“Presidents come and go,” a deacon said during a homily at a suburban Chicago parish in late January. “Some are good. Some are bad.” The overarching story was how he’d thrown his phone (in a slight temper) after seeing parishioners attacking others – over politics – on Facebook. I liked his detachment from the battles of this world. That’s something to cultivate moving forward.


A couple of announcements: First, we now have an e-Edition.The whole newspaper can be viewed online. It’s linked to our website, spmtrasuher.wpengine.com. Check it out – for the first three months, anyone can look at the e-Edition, with no login requirements.

Print subscribers will always have access to the e-Edition; those who prefer to only receive the digital newspaper, send us your email address and let us know. We’ll also put out the e-Edition on Wednesday of publication week (the print edition arrives Thursday for most subscribers).

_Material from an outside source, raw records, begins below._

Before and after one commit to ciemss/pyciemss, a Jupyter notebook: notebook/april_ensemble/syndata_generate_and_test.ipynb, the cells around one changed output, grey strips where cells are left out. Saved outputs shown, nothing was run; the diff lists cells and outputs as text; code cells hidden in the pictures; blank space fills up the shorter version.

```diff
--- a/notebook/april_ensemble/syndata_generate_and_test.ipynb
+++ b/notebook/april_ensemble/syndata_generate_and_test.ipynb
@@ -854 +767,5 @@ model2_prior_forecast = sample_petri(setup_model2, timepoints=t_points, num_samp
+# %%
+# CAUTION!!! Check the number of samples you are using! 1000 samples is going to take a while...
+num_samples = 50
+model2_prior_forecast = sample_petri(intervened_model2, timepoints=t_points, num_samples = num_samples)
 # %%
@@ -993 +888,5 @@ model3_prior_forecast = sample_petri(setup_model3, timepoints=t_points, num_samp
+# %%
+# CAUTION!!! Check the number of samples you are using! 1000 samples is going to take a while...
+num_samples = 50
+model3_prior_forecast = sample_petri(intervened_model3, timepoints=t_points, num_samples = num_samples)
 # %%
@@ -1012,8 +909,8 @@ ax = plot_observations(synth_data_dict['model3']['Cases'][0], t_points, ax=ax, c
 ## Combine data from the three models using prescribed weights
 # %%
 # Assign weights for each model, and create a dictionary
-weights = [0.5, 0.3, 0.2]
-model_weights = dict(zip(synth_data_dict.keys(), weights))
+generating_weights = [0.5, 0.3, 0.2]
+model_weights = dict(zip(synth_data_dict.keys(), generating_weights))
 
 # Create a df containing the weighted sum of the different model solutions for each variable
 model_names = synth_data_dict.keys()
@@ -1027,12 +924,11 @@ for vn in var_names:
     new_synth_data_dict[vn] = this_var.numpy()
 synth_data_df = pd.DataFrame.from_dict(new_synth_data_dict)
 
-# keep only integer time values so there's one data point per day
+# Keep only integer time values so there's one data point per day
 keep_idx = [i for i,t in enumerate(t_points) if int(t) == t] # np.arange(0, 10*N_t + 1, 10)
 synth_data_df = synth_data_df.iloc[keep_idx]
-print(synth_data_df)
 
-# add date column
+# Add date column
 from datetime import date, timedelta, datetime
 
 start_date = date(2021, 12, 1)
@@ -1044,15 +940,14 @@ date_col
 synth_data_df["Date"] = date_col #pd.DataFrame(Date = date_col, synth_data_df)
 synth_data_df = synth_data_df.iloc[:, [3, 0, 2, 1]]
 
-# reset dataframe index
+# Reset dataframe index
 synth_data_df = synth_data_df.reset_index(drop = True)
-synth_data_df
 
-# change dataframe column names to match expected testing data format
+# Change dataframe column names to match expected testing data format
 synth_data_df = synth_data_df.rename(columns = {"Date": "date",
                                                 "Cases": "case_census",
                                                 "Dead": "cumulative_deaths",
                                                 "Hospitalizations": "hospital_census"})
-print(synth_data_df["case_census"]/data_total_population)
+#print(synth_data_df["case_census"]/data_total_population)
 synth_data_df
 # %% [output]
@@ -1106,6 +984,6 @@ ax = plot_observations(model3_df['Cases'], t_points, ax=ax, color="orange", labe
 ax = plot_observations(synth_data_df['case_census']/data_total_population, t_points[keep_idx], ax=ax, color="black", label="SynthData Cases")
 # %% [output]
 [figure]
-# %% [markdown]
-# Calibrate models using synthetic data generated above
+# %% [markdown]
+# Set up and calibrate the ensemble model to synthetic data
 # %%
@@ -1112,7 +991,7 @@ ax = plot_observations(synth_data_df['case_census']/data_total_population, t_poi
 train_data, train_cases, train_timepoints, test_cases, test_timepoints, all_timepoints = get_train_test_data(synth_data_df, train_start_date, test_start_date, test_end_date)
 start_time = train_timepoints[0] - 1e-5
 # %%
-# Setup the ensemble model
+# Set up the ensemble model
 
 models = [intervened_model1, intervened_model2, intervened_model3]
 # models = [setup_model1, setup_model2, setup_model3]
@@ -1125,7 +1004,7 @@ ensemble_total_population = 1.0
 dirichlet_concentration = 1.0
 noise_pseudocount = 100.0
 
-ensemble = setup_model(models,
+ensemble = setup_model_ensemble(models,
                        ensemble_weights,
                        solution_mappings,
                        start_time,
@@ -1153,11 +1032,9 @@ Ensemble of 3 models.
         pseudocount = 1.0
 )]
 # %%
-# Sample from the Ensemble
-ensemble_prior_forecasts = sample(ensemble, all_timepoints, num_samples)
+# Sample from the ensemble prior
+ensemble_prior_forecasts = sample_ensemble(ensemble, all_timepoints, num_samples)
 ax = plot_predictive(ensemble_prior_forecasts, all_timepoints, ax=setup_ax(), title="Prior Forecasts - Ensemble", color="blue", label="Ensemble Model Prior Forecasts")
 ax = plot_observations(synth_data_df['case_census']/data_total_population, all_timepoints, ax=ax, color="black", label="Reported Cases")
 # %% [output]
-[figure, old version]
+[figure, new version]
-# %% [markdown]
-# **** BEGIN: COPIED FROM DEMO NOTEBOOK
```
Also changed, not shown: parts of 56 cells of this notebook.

Second: We are gauging interest in a Superior Catholic Herald-sponsored pilgrimage to Italy. A travel agency has given us a proposal for a trip in November: Eight days, round-trip flights from the Cities, with tours of Rome, Assisi, Orvieto and Vatican City.

The trip includes Roman historical sites, morning Masses, tours of basilicas, great local food, the Sistine Chapel and catacombs, an audience with Pope Francis and much more. Travel by motor coach and a multilingual guide are included; if you’ve never been to Europe, this is an opportunity to get to the core of your faith and soak up a glorious mix of art, food, Catholicism and history without the awkwardness of getting around on your own. Costs will vary based on hotel choice, number of travelers, etc., but the base was around $3,300 per person in a double-occupancy room with some meals included. Email me, , if you are interested.